  • Metal in body that will interfere with MR imaging
  • Treatment with monoamine oxidase inhibitors, migraine headache medications (triptans) and dextromethorphan

Information from the National Library of Medicine

To learn more about this study, you or your doctor may contact the study research staff using the contact information provided by the sponsor.

Please refer to this study by its identifier (NCT number): NCT02067975

Contact: Catherine Kilday 410-402-6412

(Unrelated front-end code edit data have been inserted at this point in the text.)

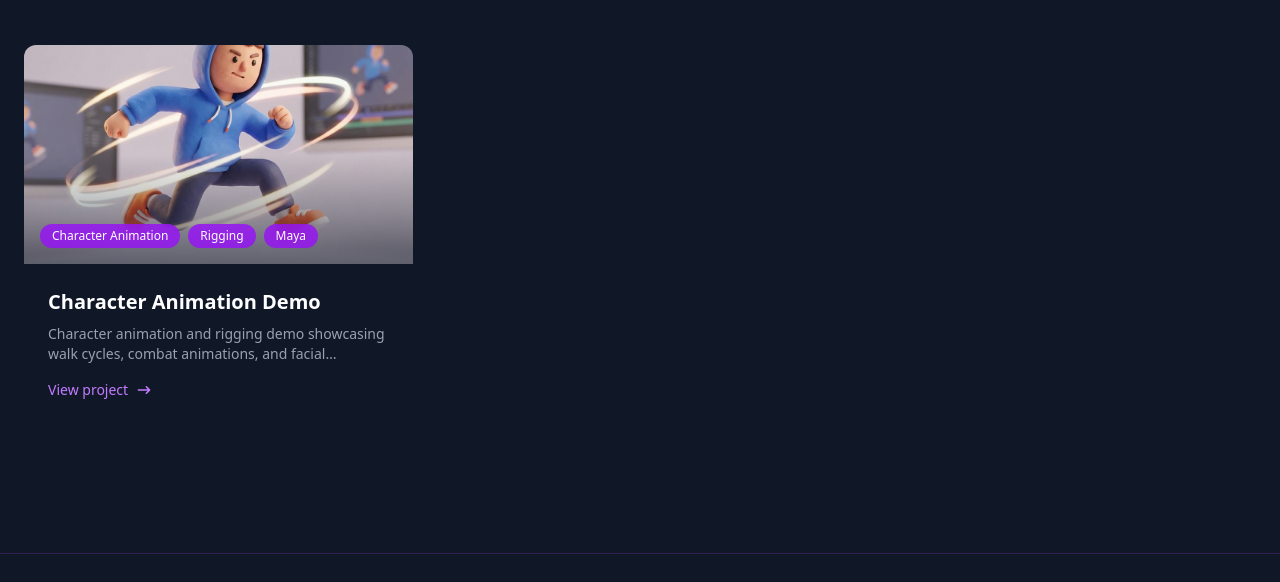
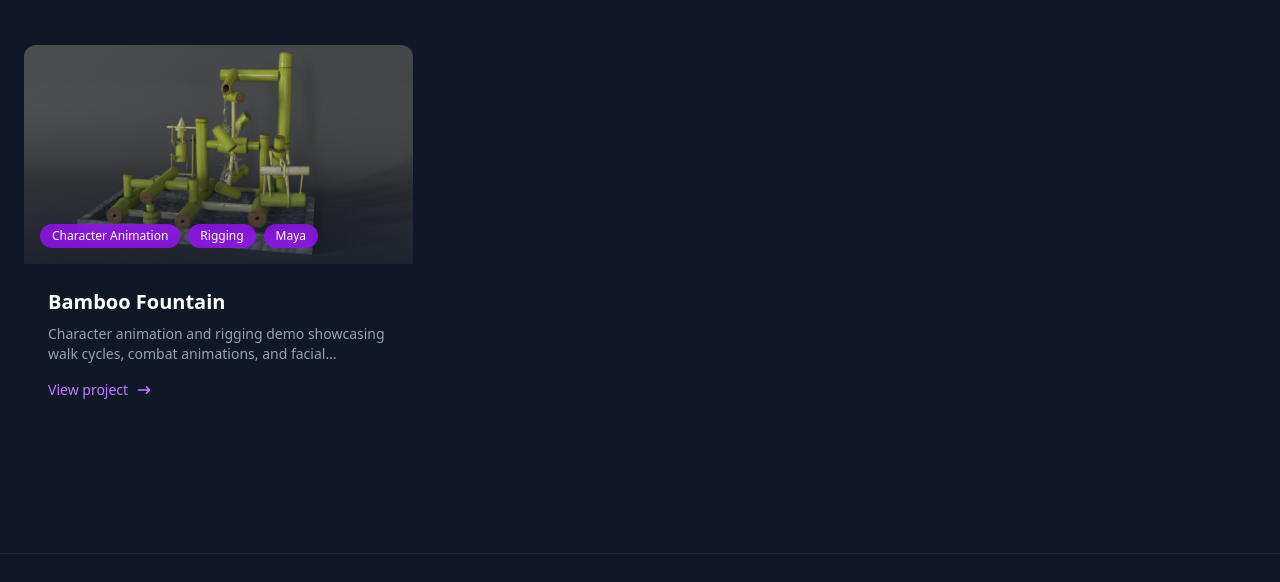
Before and after one commit to kristyayarin/kristyayarin.github.io, an Astro site: page /tags/character-animation in a window 1280 px wide. Shown: the part 247-829 px from the top of the page. Built offline with nearby package versions, Linux system fonts and the light colour scheme; Astro itself is replaced by a stand-in of ours; what @iconify/tailwind4 would draw is missing.

Commit message:
added new bamboo project; updated bamboo project cover

```diff
--- a/src/content/projects/character-animation-demo.md
+++ b/src/content/projects/character-animation-demo.md
@@ -1,8 +1,8 @@
 ---
-title: "Character Animation Demo"
+title: "Bamboo Fountain"
 description: "Character animation and rigging demo showcasing walk cycles, combat animations, and facial expressions for game characters."
-coverImage: "/images/projects/project-3-cover.jpg"
-videoUrl: "https://vimeo.com/example3"
+coverImage: "/images/projects/BambooFountain-cover.jpg"
+videoUrl: "https://vimeo.com/536592962"
 tags: ["Character Animation", "Rigging", "Maya"]
 date: 2024-04-10
 featured: false
```
Also changed, not shown: public/images/projects/BambooFountain-cover.jpg (added).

United States, Maryland
Maryland Psychiatric Research Center Recruiting
Catonsville, Maryland, United States, 21228
Principal Investigator: Robert W. Buchanan, M.D.         
Sponsors and Collaborators
University of Maryland
Mitsubishi Tanabe Pharma Corporation
National Institute of Mental Health (NIMH)
Principal Investigator: Robert W Buchanan, M.D. University of Maryland

Responsible Party: Robert W. Buchanan, Interim Director, University of Maryland Identifier: NCT02067975     History of Changes
Other Study ID Numbers: HP-00057861
1P50MH103222-01 ( U.S. NIH Grant/Contract )
First Posted: February 20, 2014    Key Record Dates
Last Update Posted: May 16, 2018
Last Verified: May 2018

Keywords provided by Robert W. Buchanan, University of Maryland:
kynurenic acid

Additional relevant MeSH terms:
Schizophrenia Spectrum and Other Psychotic Disorders
Mental Disorders
Antidepressive Agents, Second-Generation
Antidepressive Agents
Psychotropic Drugs